To implement the change is not simple process. There are many barriers that hinder the successful implementation of change. Resistance to change is one of the biggest barriers. .Some of the factors that resist the change are as follows: When the reason and purpose of change is not properly communicated misunderstandings arise which in turn causes lack of group coordination. Lack of motivation and non-compliance results when employees realize that the proposed change will not result in any improvement, Boredom task ambiguity, role ambiguity and lack of interest arise from improper communication of the reasons of change. Misconception about change initiatives and the consequences of the change directly affects employees behavior such as fear of loss of their jobs, new rules, different management structure and the change in their status and power in an organization. Fear of unknown increases the stress level among the employees to resist the change. Lack of trust creates misunderstanding between the initiators and implementers of change.

Change Management Model

Change management focus on the tactics and strategies that lead to successful implementation of change. The change management has been conceptualized by this model. This model proofs the fact that adaptation to repetitive change will definitely results in constructive production but simultaneously it can be destructive too. It doesnt mean that one should resist the change but it does mean that stability is required after too much optimistic changes in order to avoid disruption. It is Cleary seen from the figure that at certain level say A, stability or resistance to

change is required immediately for a short span of time after adaptation of the changes. In short, resistance to change is not always the bad for change process.

This model reveals the driving factors of change that lead to success or failure. Resistance to change/stability is required after adaptation of the change. People resist change because they fear the negative outcomes associated with the change.

Initiator and implementers of change should determine the level of resistance and organizational inertia and then adopt the strategies to manage resistance by education, participation, counseling, facilitation, negotiation or coercion.

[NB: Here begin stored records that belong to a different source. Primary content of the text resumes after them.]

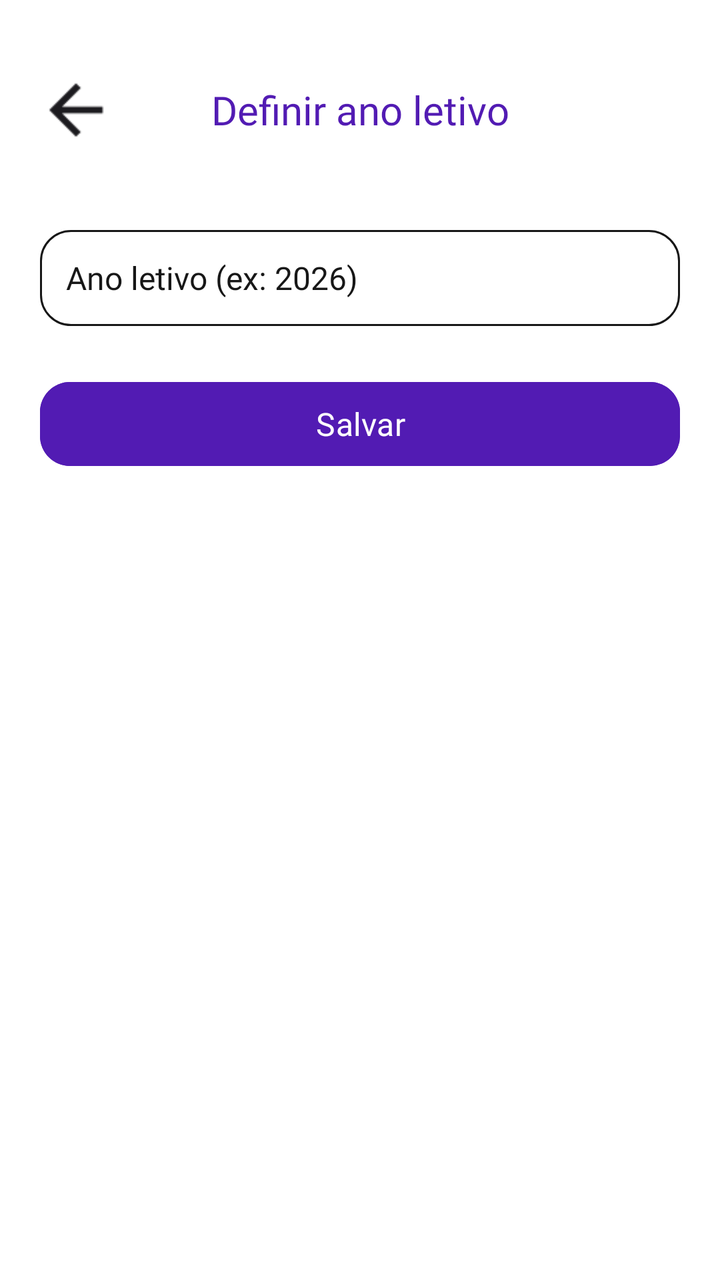
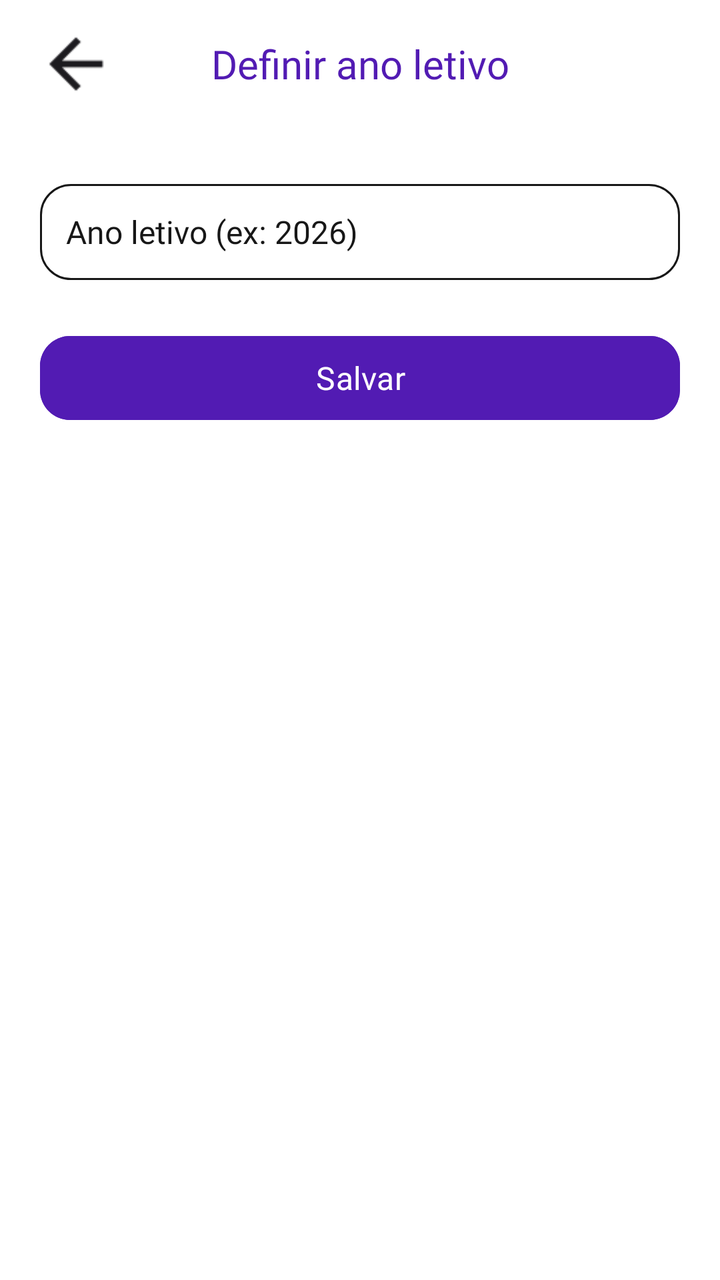

Before-and-after screenshots of an Android layout around one commit, followed by the original layout XML and the change that was made.
<!-- AndroidManifest.xml: application theme Theme.MeuFuturoAgora -->
<!-- res/layout/activity_definir_ano_letivo.xml -->
<?xml version="1.0" encoding="utf-8"?>
<androidx.constraintlayout.widget.ConstraintLayout xmlns:android="http://schemas.android.com/apk/res/android"
    xmlns:app="http://schemas.android.com/apk/res-auto"
    android:id="@+id/main"
    android:layout_width="match_parent"
    android:layout_height="match_parent"
    android:background="@android:color/white">

    <ImageView
        android:id="@+id/btnVoltar"
        android:layout_width="40dp"
        android:layout_height="40dp"
        android:layout_marginStart="18dp"
        android:layout_marginTop="35dp"
        android:contentDescription="Voltar"
        android:scaleType="centerInside"
        android:src="@drawable/seta_voltar"
        app:layout_constraintStart_toStartOf="parent"
        app:layout_constraintTop_toTopOf="parent" />

    <TextView
        android:layout_width="0dp"
        android:layout_height="50dp"
        android:fontFamily="@font/poppins_bold"
        android:gravity="center"
        android:text="Definir ano letivo"
        android:textColor="@color/roxo_primario"
        android:textSize="20sp"
        app:layout_constraintBottom_toBottomOf="@id/btnVoltar"
        app:layout_constraintEnd_toEndOf="parent"
        app:layout_constraintStart_toStartOf="parent"
        app:layout_constraintTop_toTopOf="@id/btnVoltar" />

    <LinearLayout
        android:layout_width="0dp"
        android:layout_height="wrap_content"
        android:layout_marginStart="20dp"
        android:layout_marginTop="40dp"
        android:layout_marginEnd="20dp"
        android:orientation="vertical"
        app:layout_constraintEnd_toEndOf="parent"
        app:layout_constraintStart_toStartOf="parent"
        app:layout_constraintTop_toBottomOf="@id/btnVoltar">

        <EditText
            android:id="@+id/edtAnoLetivo"
            android:layout_width="match_parent"
            android:layout_height="48dp"
            android:background="@drawable/bg_campo_criar_atividade"
            android:fontFamily="@font/poppins_regular"
            android:hint="Ano letivo (ex: 2026)"
            android:inputType="number"
            android:maxLength="4"
            android:paddingStart="13dp"
            android:paddingEnd="13dp"
            android:textColor="#171717"
            android:textColorHint="#171717"
            android:textSize="16sp" />

        <com.google.android.material.button.MaterialButton
            android:id="@+id/btnSalvarAnoLetivo"
            android:layout_width="match_parent"
            android:layout_height="50dp"
            android:layout_marginTop="24dp"
            android:backgroundTint="@color/roxo_primario"
            android:fontFamily="@font/poppins_bold"
            android:text="Salvar"
            android:textAllCaps="false"
            android:textColor="@android:color/white"
            android:textSize="16sp"
            app:cornerRadius="15dp" />

    </LinearLayout>

</androidx.constraintlayout.widget.ConstraintLayout>
<!-- resources referenced by this layout -->
<resources>
  <color name="roxo_primario">#521BB3</color>
  <!-- drawable bg_campo_criar_atividade (drawable) -->
  <?xml version="1.0" encoding="utf-8"?>
  <shape xmlns:android="http://schemas.android.com/apk/res/android"
      android:shape="rectangle">
  
      <solid android:color="@android:color/white" />
  
      <stroke
          android:width="1dp"
          android:color="#171717" />
  
      <corners android:radius="15dp" />
  
  </shape>
  <!-- drawable seta_voltar: png bitmap (drawable, 265 bytes) -->
  <style name="Theme.MeuFuturoAgora" parent="Base.Theme.MeuFuturoAgora" />
  <style name="Base.Theme.MeuFuturoAgora" parent="Theme.Material3.DayNight.NoActionBar">
          <item name="android:navigationBarColor">@android:color/transparent</item>
      </style>
</resources>

<!-- the commit's change to res/layout/activity_definir_ano_letivo.xml (unified diff, before → after) -->
@@ -11,7 +11,7 @@
         android:layout_width="40dp"
         android:layout_height="40dp"
         android:layout_marginStart="18dp"
-        android:layout_marginTop="35dp"
+        android:layout_marginTop="12dp"
         android:contentDescription="Voltar"
         android:scaleType="centerInside"
         android:src="@drawable/seta_voltar"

Give people time, to express their views, and support their decision making, providing coaching, counseling or information as suitable to achieve change successfully. Keep observing good change management practice, such as making time for informal discussion and feedback. Where the changes involves a loss, discover what will or might replace that loss - loss is easier to deal with if there is something to swap it. This will help alleviate potential fears. Build measurement systems by providing consequences in either case into the change process that tell people when they are succeeding or failing.

1. Wayne H. Bovey, Andrew Hede Resistance to organizational change: the role of defence Mechanisms Journal of Managerial Psychology 16,7 2. Gillian Ragsdell (2000) journal of change management, Engineering- a paradigm shift. A holistic approach to organizatonal change management, www.emerald 3. Carol Steiner (2001) A role of individuality and mystery in managing change 4. Rafe Harwood article Models of Change and Overcoming Employee Resistance 5. Iles, V., & Cranfield, S. (2009). Developing Change Management Skills 6. Kilian M. Bennebroek Gravenhorst (2003) A Different View on Resistance to Change, Paper for Power Dynamics and Organizational Change IV Symposium at the 11th EAWOP Conference in Lisbon, Portugal, 14-17 May 2003 7. Return to Work and Psychological Issues, ACC Review (2006) Issue 8 8. Band, W.A. (1995), `Making peace with change, SecurityManagement, Vol. 19 No. 3, pp. 21-2. 9. Weinbach, R.W. (1984), ``Implementing change: insights and strategies of the supervisor, Social Work, Vol. 29 No. 3, pp. 282-6. 10. Scott, C.D. and Jaffe, D.T. (1988), ``Survive and thrive in times of change, Training and Development Journal, April, pp. 25-7.